Jewish People Policy Planning Institute reported that Jewish women in their 30s in the U.S. had about 1.2 children, while the general U.S. population checked in with 1.8 children. A fraction of a child doesn’t seem like much until it is viewed in future tense.
“The result is Jewish families with fewer children than the minimum necessary to maintain group size,” said the JPPPI in its annual report released last week.
With the right mix of socioeconomic incentives and societal support, the group offered, higher birth rates would result.
Unwilling to wait for acts of Congress to up the Jewish birthrate, Chabad representatives have been celebrating the joys of bringing Jewish children into the world, and their community members have followed.
With two little girls, a loving husband, a dog and a Volvo, Roberta Rosenthal thought her family was complete. Then she started attending Shabbat services at her local Chabad center.

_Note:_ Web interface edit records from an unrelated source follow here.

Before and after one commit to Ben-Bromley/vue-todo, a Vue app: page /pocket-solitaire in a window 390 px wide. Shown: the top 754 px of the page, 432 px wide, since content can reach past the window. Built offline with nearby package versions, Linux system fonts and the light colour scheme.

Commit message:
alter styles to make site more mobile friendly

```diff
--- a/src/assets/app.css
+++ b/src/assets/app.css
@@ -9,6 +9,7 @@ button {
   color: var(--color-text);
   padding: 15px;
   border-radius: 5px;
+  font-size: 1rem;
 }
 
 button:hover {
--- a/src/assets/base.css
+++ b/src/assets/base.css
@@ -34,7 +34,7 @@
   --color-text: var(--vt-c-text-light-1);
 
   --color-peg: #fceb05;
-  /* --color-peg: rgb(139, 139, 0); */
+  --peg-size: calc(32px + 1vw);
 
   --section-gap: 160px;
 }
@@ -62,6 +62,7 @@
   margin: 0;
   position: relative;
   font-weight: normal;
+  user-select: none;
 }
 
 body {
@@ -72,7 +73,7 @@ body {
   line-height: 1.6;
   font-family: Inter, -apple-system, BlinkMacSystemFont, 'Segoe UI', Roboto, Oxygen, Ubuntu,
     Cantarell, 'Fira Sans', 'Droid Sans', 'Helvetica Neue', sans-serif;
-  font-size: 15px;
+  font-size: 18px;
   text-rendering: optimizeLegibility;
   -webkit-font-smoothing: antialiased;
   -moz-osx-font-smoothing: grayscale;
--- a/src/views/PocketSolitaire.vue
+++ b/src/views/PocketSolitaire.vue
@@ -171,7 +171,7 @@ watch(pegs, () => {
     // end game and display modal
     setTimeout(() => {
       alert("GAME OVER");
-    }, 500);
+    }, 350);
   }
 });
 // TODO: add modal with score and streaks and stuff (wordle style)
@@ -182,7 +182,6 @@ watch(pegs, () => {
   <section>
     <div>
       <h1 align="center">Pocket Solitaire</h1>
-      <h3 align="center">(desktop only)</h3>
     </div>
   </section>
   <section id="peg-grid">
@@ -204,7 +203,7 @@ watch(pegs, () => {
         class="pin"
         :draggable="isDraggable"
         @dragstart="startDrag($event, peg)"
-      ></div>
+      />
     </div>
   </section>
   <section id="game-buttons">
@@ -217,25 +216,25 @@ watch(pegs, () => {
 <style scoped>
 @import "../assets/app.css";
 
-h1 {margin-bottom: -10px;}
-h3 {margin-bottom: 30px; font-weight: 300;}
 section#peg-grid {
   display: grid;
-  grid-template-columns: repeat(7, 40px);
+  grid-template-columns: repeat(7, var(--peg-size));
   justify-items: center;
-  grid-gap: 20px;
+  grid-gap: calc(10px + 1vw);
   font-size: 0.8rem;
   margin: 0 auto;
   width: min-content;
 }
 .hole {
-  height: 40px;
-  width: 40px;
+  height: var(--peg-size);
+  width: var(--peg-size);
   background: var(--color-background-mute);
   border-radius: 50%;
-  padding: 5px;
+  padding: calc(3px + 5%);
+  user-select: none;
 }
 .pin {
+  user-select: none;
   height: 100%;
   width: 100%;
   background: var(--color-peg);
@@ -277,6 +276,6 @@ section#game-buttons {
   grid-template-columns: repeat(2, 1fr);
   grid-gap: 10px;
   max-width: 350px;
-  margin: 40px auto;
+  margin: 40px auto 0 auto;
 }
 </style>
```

As she and her husband took on a more observant lifestyle, the family grew. And grew. By pregnancy number five, “everyone thought I was crazy,” Roberta says. Even she began to question her own sanity. “I wasn’t brought up with this kind of life. I wasn’t sure what I was going to do, myself.”
She remembers the counsel from Rabbi Josh Gordon, Executive Director of Chabad of the Valley, like it was yesterday. “You’ll see,” he said. “This baby will be the joy of your life.”